It’s always good to read contemporary accounts, to get the proper picture of what people thought at the time, because we forget what we thought, as we get used to things being there and take them for granted.
The joy and sense of achievement and a job well done was recorded back then when this fountain was new. These images can be enlarged if you’d like to read the report. Please do – it’s very cheering and inspiring. And it reminds us of just one of the many gifts the York Civic Trust has given to the city and its residents.
The report tells us that the fountain was designed by Bernard Feilden, OBE, and that the slate plaques were carved by York carver Richard Reid (probably better known as Dick Reid, and we now add OBE to his name too).
It was, says the report, ‘an excellent example of co-operation in which the Corporation played its full part.’ The council (the ‘Corporation’) repaved around the fountain – presumably the slabs that are still there today. The Etty statue was cleaned, and floodlit.
‘Altogether a splendid exercise in improving the environment. So, should anyone ask you what is the meaning of that word take them to Exhibition Square on a sunny day, look out across the fountain towards Bootham Bar with the tumbling red roofs behind it and the Minster towers beyond — surely one of the loveliest sights in Europe — and then remember what it used to be like.’
I don’t remember what it used to be like, but photos show that by that time the Etty statue was surrounded by parked cars on tarmac. The view across to Bootham Bar, the red roofs and Minster, remains. It’s still lovely, ‘proper York’, and it’s the main image at the top of these pages (full effect visible if you’re viewing on a larger screen).
I’d forgotten how many photos I’d taken of the fountain. I did find it aesthetically pleasing, in the morning light in summer, when lit in the evening. I’m not sure whether it’s still lit in the evening – I stopped paying attention and took it for granted. Not alone in that I’m sure.
To me it has no strong personal significance, but it was a gift to the city, and it clearly meant a lot to York Civic Trust when it was placed here in the square back in 1971, and that should be recorded, with appreciation.

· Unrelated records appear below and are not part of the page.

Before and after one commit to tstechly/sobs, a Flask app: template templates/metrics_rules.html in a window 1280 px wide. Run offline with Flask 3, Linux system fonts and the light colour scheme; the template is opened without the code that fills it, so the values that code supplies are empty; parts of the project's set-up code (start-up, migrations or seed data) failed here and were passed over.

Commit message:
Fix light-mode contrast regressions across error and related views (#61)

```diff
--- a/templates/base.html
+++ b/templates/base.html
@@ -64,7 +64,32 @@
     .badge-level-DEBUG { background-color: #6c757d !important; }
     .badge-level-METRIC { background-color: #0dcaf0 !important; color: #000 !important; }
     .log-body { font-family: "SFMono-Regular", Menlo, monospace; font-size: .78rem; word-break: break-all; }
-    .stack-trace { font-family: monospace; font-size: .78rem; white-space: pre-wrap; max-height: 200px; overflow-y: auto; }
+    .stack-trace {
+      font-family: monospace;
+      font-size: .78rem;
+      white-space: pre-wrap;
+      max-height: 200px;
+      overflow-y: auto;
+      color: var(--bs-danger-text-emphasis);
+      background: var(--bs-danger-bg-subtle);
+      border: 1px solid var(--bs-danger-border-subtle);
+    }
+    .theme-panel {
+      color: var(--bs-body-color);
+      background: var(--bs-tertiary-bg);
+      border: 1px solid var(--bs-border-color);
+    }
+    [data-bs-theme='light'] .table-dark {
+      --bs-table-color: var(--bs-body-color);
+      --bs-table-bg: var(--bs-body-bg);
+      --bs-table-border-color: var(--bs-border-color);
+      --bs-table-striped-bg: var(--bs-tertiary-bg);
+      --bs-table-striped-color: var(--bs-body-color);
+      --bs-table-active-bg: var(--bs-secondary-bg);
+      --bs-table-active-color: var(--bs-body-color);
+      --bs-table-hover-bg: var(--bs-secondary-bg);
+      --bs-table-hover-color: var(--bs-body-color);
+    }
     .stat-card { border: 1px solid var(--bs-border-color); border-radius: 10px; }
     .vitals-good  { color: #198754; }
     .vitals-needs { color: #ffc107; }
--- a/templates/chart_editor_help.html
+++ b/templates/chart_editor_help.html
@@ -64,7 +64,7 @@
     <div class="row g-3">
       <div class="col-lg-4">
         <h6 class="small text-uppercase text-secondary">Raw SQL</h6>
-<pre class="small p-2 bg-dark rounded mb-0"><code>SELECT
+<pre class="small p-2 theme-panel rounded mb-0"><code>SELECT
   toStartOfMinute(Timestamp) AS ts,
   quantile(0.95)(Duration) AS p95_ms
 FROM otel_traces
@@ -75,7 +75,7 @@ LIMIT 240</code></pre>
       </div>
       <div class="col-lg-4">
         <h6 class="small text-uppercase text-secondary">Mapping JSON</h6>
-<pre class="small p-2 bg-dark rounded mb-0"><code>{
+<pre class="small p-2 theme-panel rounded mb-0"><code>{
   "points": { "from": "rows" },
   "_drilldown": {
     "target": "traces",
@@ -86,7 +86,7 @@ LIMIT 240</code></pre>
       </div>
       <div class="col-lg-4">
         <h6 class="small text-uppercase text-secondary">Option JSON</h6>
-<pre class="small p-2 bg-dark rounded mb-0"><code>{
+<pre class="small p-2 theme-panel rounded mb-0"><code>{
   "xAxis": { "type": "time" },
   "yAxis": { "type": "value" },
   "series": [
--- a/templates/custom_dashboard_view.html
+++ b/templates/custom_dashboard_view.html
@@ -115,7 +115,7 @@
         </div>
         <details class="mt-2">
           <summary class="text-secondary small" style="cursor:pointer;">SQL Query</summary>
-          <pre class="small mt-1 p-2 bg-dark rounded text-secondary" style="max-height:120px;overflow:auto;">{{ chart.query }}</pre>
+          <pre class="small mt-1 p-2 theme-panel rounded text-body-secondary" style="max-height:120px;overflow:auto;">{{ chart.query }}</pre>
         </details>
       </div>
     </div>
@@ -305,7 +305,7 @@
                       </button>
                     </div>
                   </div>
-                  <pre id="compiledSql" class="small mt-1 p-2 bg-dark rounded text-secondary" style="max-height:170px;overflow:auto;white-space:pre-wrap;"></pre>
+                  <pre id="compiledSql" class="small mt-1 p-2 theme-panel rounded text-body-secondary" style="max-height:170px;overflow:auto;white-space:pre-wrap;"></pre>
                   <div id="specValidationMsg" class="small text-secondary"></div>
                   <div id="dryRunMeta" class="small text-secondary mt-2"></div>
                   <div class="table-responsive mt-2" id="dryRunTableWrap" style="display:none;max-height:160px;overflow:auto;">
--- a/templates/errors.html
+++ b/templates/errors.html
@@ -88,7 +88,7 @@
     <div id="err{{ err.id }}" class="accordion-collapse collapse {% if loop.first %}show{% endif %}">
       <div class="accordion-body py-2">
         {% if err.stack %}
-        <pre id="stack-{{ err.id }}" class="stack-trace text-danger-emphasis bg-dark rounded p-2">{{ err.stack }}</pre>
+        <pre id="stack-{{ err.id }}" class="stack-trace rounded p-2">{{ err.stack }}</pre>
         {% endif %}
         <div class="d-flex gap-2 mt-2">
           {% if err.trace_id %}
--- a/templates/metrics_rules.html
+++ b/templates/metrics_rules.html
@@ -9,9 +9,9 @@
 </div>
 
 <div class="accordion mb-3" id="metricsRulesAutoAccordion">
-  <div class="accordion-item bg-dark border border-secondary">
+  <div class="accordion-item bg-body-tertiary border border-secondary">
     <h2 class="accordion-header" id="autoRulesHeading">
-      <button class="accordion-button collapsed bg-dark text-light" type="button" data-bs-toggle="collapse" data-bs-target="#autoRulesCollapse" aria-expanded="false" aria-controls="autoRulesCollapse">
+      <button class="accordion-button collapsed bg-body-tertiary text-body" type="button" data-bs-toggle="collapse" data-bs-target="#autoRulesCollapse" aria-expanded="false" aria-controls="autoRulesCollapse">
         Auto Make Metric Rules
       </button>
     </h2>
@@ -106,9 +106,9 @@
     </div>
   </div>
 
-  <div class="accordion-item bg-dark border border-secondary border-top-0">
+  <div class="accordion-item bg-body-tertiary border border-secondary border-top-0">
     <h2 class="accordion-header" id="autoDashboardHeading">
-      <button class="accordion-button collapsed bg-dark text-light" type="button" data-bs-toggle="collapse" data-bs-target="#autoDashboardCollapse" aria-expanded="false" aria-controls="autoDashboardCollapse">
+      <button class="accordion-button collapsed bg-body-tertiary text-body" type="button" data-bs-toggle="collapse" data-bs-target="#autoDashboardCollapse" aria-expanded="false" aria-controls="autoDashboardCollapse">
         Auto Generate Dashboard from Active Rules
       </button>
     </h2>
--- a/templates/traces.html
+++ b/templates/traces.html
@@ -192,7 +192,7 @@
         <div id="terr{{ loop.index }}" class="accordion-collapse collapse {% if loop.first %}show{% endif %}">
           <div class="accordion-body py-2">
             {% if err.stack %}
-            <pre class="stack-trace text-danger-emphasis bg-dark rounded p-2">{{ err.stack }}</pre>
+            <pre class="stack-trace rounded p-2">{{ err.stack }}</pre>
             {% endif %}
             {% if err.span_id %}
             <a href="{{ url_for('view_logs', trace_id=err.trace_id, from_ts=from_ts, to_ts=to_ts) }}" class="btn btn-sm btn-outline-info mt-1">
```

A new fountain/water feature will probably replace it, but it won’t mean as much as the installation of the 1971 fountain. The wish to ‘Reinvigorate York’ hasn’t produced anything as vigorous as that passionate and inspiring description from 1971 : ‘It is a pleasing thing to see young children running round the square thrilling to the dancing water.’ Now we get phrases like ‘transforming the economic, cultural and recreational offer’.
If you were one of the children of the 1970s running through the water, or have other thoughts you’d like to share, please add a comment. Please, on these important records of what we knew of York in the 20th century, share it on the proper open-to-all internet, the online version of the public square, rather than on Facebook or Twitter. That way there’s more chance people in the future will be able to find it, this history of ours. Facebook and Twitter don’t care about your real history, what you remember about this place we know. I do.
January 2021: It’s now some years since the above was written. The Etty statue is still there, and so is the fountain.
They looked particularly handsome, and seemed to be enjoyed, during the Bloom York festival a few years back.